Simple sentences spread ideas farther

Taking advantage of a new Amazon feature, Steven Johnson has done some interesting (but not surprising) research on the complexity of the work of a few writers:

two stats that I found totally fascinating were "Average Words Per Sentence" and "% Complex Words," the latter defined as words with three or more syllables -- words like "ameliorate", "protoplasm" or "motherf***er." I've always thought that sentence length is a hugely determining factor in a reader's perception of a given work's complexity, and I spent quite a bit of time in my twenties actively teaching myself to write shorter sentences. So this kind of material is fascinating to me, partially because it lets me see something statistically that I've thought a great deal about intuitively as a writer, and partially because I can compare my own stats to
other writers' and see how I fare. (Perhaps there's a literary Rotisserie league lurking somewhere on those Text Stats pages.)

So I spent a few hours last week plugging in the numbers for my books, as well as a few other authors that I assembled in an entirely unscientific fashion: Malcolm Gladwell, Steven Pinker, Seth Godin, Christopher Hitchens -- and then, just to see how far I'd come, I threw in my intellectual (and, sadly, stylistic) heroes from my early twenties, the post-structuralist legends Michel Foucault and Frederic Jameson. I compiled stats for 3-4 books for each author, except Gladwell who has written two, and then plotted them on a scatter chart, with the y axis representing % complex words and the x axis representing words per sentence.

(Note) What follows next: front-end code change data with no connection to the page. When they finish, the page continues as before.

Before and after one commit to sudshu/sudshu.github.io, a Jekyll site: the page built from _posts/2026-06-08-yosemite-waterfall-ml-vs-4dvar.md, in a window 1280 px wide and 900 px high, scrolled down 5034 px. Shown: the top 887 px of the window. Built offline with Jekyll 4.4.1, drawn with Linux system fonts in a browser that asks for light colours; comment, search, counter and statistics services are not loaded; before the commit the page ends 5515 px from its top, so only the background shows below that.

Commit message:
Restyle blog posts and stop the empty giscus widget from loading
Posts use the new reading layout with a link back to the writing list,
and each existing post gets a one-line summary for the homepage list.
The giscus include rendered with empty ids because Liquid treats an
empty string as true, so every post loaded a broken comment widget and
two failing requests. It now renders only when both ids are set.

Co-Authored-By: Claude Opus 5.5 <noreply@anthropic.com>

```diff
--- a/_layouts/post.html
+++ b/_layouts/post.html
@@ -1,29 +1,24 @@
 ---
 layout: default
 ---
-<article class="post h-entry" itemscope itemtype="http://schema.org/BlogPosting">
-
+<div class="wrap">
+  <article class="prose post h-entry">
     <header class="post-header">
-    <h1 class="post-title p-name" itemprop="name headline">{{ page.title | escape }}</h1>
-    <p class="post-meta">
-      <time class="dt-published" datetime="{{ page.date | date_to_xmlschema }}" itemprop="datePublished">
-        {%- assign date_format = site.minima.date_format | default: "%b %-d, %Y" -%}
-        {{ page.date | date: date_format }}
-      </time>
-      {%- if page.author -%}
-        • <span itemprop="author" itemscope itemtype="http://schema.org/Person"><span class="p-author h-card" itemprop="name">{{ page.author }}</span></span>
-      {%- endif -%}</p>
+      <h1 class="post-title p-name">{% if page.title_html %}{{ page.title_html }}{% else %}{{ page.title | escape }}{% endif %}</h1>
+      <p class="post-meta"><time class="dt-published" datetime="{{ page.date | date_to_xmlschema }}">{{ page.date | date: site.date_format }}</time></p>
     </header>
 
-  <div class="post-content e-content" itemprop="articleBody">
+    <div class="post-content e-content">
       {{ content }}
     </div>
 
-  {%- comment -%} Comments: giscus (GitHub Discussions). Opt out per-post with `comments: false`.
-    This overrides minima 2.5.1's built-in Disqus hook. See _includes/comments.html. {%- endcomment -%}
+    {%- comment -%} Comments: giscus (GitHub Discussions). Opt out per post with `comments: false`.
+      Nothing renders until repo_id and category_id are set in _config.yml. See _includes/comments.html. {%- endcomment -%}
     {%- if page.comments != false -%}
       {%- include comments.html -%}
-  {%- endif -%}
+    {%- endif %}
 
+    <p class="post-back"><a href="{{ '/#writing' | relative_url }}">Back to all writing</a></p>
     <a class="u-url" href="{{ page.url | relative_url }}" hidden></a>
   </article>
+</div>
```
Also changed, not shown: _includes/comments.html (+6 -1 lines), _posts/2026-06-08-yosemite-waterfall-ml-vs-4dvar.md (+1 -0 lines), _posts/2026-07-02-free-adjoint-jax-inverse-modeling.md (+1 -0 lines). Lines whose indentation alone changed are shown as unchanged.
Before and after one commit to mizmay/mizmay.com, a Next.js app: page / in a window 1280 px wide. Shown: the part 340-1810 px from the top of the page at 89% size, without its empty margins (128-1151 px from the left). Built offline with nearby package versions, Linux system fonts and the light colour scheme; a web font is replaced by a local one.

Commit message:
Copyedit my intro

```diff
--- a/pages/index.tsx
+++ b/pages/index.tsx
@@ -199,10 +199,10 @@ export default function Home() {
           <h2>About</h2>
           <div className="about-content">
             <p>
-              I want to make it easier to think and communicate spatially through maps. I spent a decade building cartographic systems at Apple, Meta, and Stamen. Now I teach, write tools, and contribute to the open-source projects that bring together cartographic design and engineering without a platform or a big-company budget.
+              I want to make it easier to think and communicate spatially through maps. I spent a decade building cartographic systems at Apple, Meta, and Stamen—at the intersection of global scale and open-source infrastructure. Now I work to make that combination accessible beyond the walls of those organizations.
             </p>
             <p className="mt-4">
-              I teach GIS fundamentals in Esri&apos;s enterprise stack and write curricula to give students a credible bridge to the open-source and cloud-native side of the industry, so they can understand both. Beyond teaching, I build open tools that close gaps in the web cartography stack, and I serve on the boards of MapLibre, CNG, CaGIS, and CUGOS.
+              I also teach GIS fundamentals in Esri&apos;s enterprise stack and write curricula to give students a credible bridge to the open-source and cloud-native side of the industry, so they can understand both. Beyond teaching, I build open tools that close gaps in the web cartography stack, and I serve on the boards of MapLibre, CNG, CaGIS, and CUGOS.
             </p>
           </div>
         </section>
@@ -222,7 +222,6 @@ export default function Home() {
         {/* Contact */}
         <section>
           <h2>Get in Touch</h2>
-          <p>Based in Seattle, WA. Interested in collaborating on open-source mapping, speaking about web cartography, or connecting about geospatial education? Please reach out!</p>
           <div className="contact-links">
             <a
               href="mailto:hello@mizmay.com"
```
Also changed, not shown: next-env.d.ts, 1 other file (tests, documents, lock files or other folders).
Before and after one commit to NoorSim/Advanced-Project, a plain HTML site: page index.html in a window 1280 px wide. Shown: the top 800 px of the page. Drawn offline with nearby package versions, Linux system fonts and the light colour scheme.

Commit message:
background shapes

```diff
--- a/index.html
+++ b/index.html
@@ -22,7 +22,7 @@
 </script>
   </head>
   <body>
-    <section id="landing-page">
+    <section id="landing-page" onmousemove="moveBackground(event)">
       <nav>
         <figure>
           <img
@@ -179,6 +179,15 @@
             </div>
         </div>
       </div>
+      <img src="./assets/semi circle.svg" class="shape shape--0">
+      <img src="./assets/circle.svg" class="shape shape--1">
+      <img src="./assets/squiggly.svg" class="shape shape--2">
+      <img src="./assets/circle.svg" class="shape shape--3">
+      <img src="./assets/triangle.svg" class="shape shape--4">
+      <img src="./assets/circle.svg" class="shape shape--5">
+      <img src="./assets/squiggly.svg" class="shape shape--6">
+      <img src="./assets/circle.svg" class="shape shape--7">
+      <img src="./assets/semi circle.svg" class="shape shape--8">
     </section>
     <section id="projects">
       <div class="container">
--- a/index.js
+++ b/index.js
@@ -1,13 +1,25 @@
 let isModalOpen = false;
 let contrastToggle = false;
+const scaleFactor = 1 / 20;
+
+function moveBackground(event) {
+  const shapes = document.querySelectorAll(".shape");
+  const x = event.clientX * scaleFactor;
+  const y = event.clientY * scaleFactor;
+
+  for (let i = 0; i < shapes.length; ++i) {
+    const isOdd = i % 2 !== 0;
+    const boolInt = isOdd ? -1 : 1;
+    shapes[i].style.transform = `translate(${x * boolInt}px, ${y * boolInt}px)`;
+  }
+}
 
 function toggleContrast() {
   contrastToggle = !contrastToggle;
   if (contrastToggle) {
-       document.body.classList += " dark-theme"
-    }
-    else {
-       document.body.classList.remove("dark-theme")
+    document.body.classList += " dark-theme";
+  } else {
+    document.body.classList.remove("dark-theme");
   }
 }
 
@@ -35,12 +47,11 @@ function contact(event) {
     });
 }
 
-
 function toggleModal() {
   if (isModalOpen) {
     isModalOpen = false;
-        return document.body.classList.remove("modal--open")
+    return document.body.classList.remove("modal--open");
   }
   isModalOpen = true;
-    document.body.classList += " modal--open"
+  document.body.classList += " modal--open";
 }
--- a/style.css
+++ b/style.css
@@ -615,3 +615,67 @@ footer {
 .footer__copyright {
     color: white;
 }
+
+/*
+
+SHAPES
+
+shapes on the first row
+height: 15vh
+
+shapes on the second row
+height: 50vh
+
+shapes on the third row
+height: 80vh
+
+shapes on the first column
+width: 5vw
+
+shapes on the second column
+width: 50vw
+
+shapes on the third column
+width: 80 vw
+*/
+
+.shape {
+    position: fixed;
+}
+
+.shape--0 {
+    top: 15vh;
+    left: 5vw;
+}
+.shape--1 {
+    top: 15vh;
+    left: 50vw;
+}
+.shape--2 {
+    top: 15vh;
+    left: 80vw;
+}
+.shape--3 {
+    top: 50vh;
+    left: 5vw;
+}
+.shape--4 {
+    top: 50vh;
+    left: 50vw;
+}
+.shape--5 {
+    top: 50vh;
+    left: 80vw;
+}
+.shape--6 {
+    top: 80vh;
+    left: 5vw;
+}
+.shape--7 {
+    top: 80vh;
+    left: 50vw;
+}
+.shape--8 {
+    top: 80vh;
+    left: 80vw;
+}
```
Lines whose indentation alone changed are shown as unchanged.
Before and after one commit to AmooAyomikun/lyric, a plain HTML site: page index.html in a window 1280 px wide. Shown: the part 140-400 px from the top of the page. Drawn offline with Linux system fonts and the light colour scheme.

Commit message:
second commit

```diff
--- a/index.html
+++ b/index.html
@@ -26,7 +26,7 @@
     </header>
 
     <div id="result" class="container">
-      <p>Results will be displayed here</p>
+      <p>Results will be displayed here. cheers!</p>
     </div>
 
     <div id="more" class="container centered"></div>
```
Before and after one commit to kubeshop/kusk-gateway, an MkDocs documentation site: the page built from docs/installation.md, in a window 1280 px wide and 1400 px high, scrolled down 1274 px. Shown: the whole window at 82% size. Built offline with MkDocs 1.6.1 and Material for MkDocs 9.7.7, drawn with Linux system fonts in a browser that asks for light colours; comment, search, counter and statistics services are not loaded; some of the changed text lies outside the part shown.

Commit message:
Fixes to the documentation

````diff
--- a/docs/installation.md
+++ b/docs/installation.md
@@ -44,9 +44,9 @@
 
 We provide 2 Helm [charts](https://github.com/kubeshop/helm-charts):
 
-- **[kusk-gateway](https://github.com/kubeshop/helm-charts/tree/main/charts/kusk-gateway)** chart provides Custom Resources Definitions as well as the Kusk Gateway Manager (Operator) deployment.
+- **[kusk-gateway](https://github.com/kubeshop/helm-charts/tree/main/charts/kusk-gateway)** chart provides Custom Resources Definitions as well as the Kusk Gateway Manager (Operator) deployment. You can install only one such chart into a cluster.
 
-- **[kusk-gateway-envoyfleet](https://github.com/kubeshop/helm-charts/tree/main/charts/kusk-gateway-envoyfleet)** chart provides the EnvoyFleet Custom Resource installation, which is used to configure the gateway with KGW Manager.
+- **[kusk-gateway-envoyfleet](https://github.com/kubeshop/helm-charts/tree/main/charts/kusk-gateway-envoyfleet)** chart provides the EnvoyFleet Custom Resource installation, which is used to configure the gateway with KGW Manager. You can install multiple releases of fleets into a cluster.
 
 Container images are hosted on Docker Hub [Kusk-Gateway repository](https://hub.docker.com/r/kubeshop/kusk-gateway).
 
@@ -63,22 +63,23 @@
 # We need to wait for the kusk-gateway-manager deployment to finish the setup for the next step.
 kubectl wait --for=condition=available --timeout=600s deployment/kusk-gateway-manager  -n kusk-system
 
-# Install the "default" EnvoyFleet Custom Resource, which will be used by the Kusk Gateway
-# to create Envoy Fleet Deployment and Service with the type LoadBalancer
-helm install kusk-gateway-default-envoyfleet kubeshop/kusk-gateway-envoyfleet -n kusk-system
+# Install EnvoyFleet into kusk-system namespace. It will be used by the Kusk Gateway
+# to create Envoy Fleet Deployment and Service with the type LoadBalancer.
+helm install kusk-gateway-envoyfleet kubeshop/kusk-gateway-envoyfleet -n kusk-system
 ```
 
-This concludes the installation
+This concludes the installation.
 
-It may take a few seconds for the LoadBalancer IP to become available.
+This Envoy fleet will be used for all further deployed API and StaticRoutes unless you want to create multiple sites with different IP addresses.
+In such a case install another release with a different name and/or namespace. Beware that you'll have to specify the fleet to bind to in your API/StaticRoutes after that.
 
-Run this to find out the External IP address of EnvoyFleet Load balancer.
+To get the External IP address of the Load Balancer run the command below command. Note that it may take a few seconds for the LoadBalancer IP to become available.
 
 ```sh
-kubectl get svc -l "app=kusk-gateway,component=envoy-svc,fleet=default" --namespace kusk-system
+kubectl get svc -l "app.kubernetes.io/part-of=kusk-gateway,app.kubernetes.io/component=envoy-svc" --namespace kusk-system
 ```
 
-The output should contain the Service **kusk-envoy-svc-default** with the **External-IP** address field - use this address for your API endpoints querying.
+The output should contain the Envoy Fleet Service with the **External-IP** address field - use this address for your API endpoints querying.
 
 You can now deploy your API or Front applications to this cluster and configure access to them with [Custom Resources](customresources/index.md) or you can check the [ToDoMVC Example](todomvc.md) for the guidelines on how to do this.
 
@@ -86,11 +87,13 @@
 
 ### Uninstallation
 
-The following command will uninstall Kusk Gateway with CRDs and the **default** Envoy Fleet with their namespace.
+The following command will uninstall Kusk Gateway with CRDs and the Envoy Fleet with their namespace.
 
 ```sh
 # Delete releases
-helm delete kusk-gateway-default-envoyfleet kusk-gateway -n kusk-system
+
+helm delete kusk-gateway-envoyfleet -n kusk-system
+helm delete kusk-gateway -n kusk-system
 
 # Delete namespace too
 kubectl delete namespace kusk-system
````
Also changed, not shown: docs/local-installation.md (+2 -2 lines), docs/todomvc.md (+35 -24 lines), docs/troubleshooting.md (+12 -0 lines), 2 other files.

Number below are what Johnson found (click to enlarge):

Based on the popularity of authors (Malcolm Gladwell and Seth Godin), the conclusion appears that short, simple sentences sell more books, and spread ideas farther and faster.


Bilbo said...

This is very interesting, but not at all surprising, especially today. People have become conditioned to the "sound bite," the reduction of complex ideas to bumper-sticker slogans without attention being paid to the more nuanced context. Thinking is hard; getting a quick jolt of limited, focused information is easy. Hey...that sounds just like the message I try to drive home in my own blog!

Mike said...

I thought I'd help everyone out so they wouldn't have to look up the big words like I did in dictionary.com.

–verb (used with object), verb (used without object), -rat·ed, -rat·ing. to make or become better, more bearable, or more satisfactory; improve; meliorate.

–noun 1. Biology. (no longer in technical use) the colloidal and liquid substance of which cells are formed, excluding horny, chitinous, and other structural material; the cytoplasm and nucleus.

–noun Slang: Vulgar. 1. a mean, despicable, or vicious person.
2. anything considered to be despicable, frustrating, etc. (used as a general expression of contempt or anger).

Gina said...

Interesting....I went to a presentation/lecture by Dan Heath....he and his brother wrote a book called...Made To Stick...they investigated/studied why some things...like urban legends...spread through societies with no marketing....they discovered some things were "sticky"....and the qualities of stickiness include sentences/ideas that are simple, unexpected, concrete and credible..

I'm not sure...like biblo suggested...that we are all ruined and conditioned to by sound bites...maybe we all have a preference for sticky things which the sound bite is a perfect example of.....